* What is being asked
Every line below should come back exactly as written, though the pictures stay out.

#### Exercise data

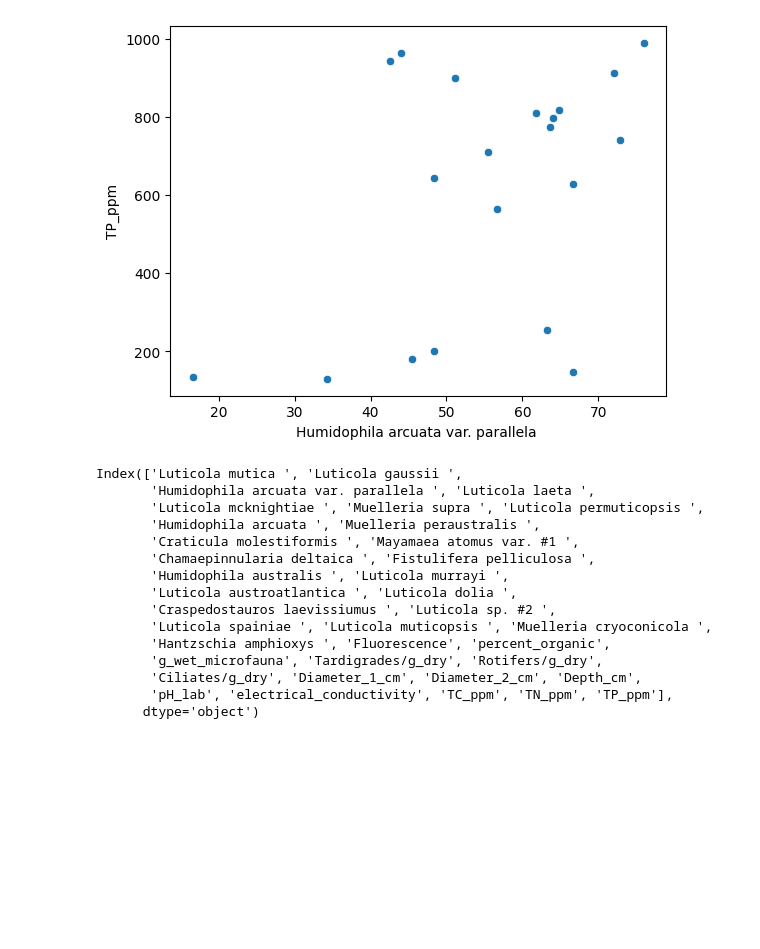
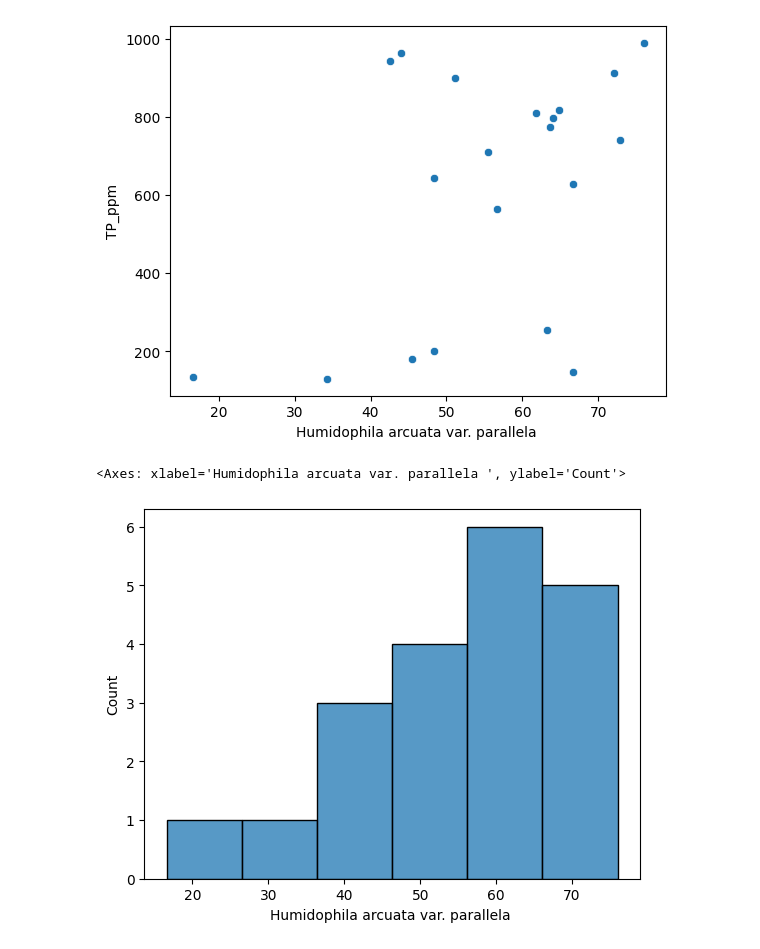
Before and after one commit to jtdocter27/Cryoconite-Analysis, a Jupyter notebook: diatom_data.ipynb, the cells around one changed output. Cells and saved outputs as stored; diff of their text form; code cells hidden in the pictures; blank space fills up the shorter version.

```diff
--- a/diatom_data.ipynb
+++ b/diatom_data.ipynb
@@ -231,24 +245,11 @@ sns.scatterplot(data = rf_dataset, x='Humidophila arcuata var. parallela ', y =
 # %% [output]
 <Axes: xlabel='Humidophila arcuata var. parallela ', ylabel='TP_ppm'>
 [figure]
-# %%
-rf_dataset.columns
-# %% [output]
-Index(['Luticola mutica ', 'Luticola gaussii ',
-       'Humidophila arcuata var. parallela ', 'Luticola laeta ',
-       'Luticola mcknightiae ', 'Muelleria supra ', 'Luticola permuticopsis ',
-       'Humidophila arcuata ', 'Muelleria peraustralis ',
-       'Craticula molestiformis ', 'Mayamaea atomus var. #1 ',
-       'Chamaepinnularia deltaica ', 'Fistulifera pelliculosa ',
-       'Humidophila australis ', 'Luticola murrayi ',
-       'Luticola austroatlantica ', 'Luticola dolia ',
-       'Craspedostauros laevissiumus ', 'Luticola sp. #2 ',
-       'Luticola spainiae ', 'Luticola muticopsis ', 'Muelleria cryoconicola ',
-       'Hantzschia amphioxys ', 'Fluorescence', 'percent_organic',
-       'g_wet_microfauna', 'Tardigrades/g_dry', 'Rotifers/g_dry',
-       'Ciliates/g_dry', 'Diameter_1_cm', 'Diameter_2_cm', 'Depth_cm',
-       'pH_lab', 'electrical_conductivity', 'TC_ppm', 'TN_ppm', 'TP_ppm'],
-      dtype='object')
+# %%
+sns.histplot(data = rf_dataset, x='Humidophila arcuata var. parallela ')
+# %% [output]
+<Axes: xlabel='Humidophila arcuata var. parallela ', ylabel='Count'>
+[figure, added]
 # %%
 ### To - do
 #Non-parametric tests and estimate p-value (correlation)
```
Also changed, not shown: parts of 7 cells of this notebook.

########

* Task result
Before and after one commit to jtdocter27/Cryoconite-Analysis, a Jupyter notebook: diatom_data.ipynb, the cells around one changed output. Cells and saved outputs as stored; diff of their text form; code cells hidden in the pictures; blank space fills up the shorter version.

```diff
--- a/diatom_data.ipynb
+++ b/diatom_data.ipynb
@@ -231,24 +245,11 @@ sns.scatterplot(data = rf_dataset, x='Humidophila arcuata var. parallela ', y =
 # %% [output]
 <Axes: xlabel='Humidophila arcuata var. parallela ', ylabel='TP_ppm'>
 [figure]
-# %%
-rf_dataset.columns
-# %% [output]
-Index(['Luticola mutica ', 'Luticola gaussii ',
-       'Humidophila arcuata var. parallela ', 'Luticola laeta ',
-       'Luticola mcknightiae ', 'Muelleria supra ', 'Luticola permuticopsis ',
-       'Humidophila arcuata ', 'Muelleria peraustralis ',
-       'Craticula molestiformis ', 'Mayamaea atomus var. #1 ',
-       'Chamaepinnularia deltaica ', 'Fistulifera pelliculosa ',
-       'Humidophila australis ', 'Luticola murrayi ',
-       'Luticola austroatlantica ', 'Luticola dolia ',
-       'Craspedostauros laevissiumus ', 'Luticola sp. #2 ',
-       'Luticola spainiae ', 'Luticola muticopsis ', 'Muelleria cryoconicola ',
-       'Hantzschia amphioxys ', 'Fluorescence', 'percent_organic',
-       'g_wet_microfauna', 'Tardigrades/g_dry', 'Rotifers/g_dry',
-       'Ciliates/g_dry', 'Diameter_1_cm', 'Diameter_2_cm', 'Depth_cm',
-       'pH_lab', 'electrical_conductivity', 'TC_ppm', 'TN_ppm', 'TP_ppm'],
-      dtype='object')
+# %%
+sns.histplot(data = rf_dataset, x='Humidophila arcuata var. parallela ')
+# %% [output]
+<Axes: xlabel='Humidophila arcuata var. parallela ', ylabel='Count'>
+[figure, added]
 # %%
 ### To - do
 #Non-parametric tests and estimate p-value (correlation)
```
Also changed, not shown: parts of 7 cells of this notebook.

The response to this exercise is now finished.